China is not a member of the ICC, but the communication said that Uyghurs were arrested, or “abducted,” in Cambodia and Tajikistan and sent back to China, which meant that part of the crime had occurred in an ICC member state.
The prosecutor’s office said this precondition was not sufficient for the court to exercise territorial jurisdiction for a majority of the alleged crimes, such as genocide, crimes against humanity, torture, or other inhumane acts.
The office did look into the alleged acts of deportations and found that it may have deviated from local and international law.
“The Office observes that while the transfers of persons from Cambodia and Tajikistan to China appear to raise concerns with respect to their conformity with national and international law...it does not appear that such conduct would amount to the crime against humanity of deportation under article 7(1)(d) of the Statute within the jurisdiction of the Court,” reads the document.
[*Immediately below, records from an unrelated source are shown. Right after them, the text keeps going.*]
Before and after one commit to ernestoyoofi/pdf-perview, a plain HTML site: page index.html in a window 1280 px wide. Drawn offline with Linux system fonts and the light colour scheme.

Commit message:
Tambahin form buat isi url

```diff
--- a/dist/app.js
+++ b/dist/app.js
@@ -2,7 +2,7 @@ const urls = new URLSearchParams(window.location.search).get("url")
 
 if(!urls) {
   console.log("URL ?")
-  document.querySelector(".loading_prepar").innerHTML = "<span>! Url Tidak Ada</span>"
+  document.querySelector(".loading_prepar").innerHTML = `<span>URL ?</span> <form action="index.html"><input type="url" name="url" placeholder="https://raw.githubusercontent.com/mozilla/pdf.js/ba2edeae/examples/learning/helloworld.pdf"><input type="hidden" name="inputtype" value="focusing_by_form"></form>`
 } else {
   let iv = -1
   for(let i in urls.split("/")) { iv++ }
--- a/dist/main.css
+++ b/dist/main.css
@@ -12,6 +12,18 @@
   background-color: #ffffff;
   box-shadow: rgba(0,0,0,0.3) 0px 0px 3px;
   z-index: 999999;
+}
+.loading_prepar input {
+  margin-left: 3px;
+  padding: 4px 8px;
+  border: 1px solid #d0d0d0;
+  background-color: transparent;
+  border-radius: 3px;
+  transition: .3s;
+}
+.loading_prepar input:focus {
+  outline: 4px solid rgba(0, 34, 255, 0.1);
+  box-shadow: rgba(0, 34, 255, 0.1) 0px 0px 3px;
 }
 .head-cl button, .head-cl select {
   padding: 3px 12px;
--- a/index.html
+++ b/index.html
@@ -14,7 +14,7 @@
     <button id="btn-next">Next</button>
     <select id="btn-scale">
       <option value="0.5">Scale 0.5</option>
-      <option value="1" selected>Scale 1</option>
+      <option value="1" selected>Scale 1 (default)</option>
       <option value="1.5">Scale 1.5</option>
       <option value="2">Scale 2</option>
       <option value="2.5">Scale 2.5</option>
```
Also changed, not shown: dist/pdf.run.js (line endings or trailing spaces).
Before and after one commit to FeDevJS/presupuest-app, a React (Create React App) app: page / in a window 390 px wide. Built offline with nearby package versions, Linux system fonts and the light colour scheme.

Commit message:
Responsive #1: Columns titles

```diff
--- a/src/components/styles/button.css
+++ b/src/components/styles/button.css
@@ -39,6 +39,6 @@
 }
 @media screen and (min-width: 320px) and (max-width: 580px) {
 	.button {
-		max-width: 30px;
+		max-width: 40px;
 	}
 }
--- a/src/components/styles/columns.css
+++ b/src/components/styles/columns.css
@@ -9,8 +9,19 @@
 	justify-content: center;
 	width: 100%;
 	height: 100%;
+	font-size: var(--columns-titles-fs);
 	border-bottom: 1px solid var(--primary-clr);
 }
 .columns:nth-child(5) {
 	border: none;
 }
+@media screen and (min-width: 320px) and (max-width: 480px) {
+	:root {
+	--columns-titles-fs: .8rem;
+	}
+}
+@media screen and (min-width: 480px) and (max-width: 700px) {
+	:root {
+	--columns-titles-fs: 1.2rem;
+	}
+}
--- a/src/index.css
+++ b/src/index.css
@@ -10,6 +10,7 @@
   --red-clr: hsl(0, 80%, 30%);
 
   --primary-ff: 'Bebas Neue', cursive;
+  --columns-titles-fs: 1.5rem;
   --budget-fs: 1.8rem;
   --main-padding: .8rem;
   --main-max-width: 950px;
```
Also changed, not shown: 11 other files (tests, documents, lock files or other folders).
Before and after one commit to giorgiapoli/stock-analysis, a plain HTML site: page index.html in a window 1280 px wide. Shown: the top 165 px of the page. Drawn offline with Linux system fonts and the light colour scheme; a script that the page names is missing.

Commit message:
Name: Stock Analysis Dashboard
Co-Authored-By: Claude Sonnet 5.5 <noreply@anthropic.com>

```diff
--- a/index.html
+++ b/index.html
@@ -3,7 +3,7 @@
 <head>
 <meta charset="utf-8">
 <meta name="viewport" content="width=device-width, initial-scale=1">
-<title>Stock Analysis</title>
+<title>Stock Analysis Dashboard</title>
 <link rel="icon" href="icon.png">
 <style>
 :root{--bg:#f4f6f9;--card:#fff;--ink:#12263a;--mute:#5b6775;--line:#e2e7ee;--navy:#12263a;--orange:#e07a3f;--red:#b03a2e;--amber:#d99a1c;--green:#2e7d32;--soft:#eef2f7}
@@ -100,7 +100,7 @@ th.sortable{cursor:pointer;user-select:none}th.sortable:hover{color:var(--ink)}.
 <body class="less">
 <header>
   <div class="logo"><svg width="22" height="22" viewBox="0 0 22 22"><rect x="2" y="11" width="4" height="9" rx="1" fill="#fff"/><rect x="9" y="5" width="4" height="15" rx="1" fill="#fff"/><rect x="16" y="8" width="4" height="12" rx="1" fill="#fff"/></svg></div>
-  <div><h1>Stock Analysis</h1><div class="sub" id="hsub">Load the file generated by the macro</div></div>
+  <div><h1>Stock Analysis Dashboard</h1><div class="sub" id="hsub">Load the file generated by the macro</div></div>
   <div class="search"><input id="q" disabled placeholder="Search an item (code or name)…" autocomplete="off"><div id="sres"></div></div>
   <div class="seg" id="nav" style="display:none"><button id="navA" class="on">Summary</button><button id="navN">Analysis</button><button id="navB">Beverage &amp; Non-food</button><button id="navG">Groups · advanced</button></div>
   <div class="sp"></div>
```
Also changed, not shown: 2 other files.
“Accordingly, the Office determined that there was no basis to proceed at this time,” it added.
The deportations happened in December 2009, when the Cambodian government raided a shelter run by the United Nations refugee agency in Phnom Penh and detained 22 Uyghurs seeking asylum.
They were deported the next day in a chartered flight sent by the Chinese government.
Deputy Prime Minister Sar Kheng reportedly said to UN officials later that the government was then in a “difficult position due to pressure from outside forces”, according to British journalist Bill Hayton, who wrote about the incident in his 2014 book “South China Sea.”
The day after the Uyghurs were deported, then-Chinese Vice President Xi Jinping made a short visit to Cambodia with a pledge of $1.2 billion in aid to Prime Minister Hun Sen’s government.
The U.S. government responded by halting the delivery of 200 military vehicles to Cambodia, only for the Chinese government to announce another aid package for 256 military vehicles.
Interior Ministry Spokesperson Khieu Sopheak defended the decade-old action on Wednesday and denied that China pressured Cambodia to deport the Uyghurs.
“Cambodia eats in Cambodia’s house, while China eats in China’s house,” Khieu Sopheak said, using a metaphor to explain the principle of non-interference between the two countries.
He said Cambodian authorities were only “enforcing their own laws” in arresting the “undocumented” Uyghur refugees.
“And even if you are ICC officials or those [who lodged the complaints], you will be arrested if you happen to enter Cambodia illegally,” Khieu Sopheak said.
Cambodia was among 37 states joining a petition in July last year, at the United Nations’ Human Rights Council in Geneva, in support of China’s policies in Xinjiang province, where a large number of Uyghurs live.
Phil Robertson, deputy director of Human Rights Watch’s Asia division, said ICC’s refusal to investigate the deportations in Cambodia did not justify the action of sending back people seeking asylum.
“That action [deportation] showed PM Hun Sen operating in his most crude, rights-abusing way by trading refugees’ lives to China in exchange for a big payout in political and financial assistance,” Robertson said in an email.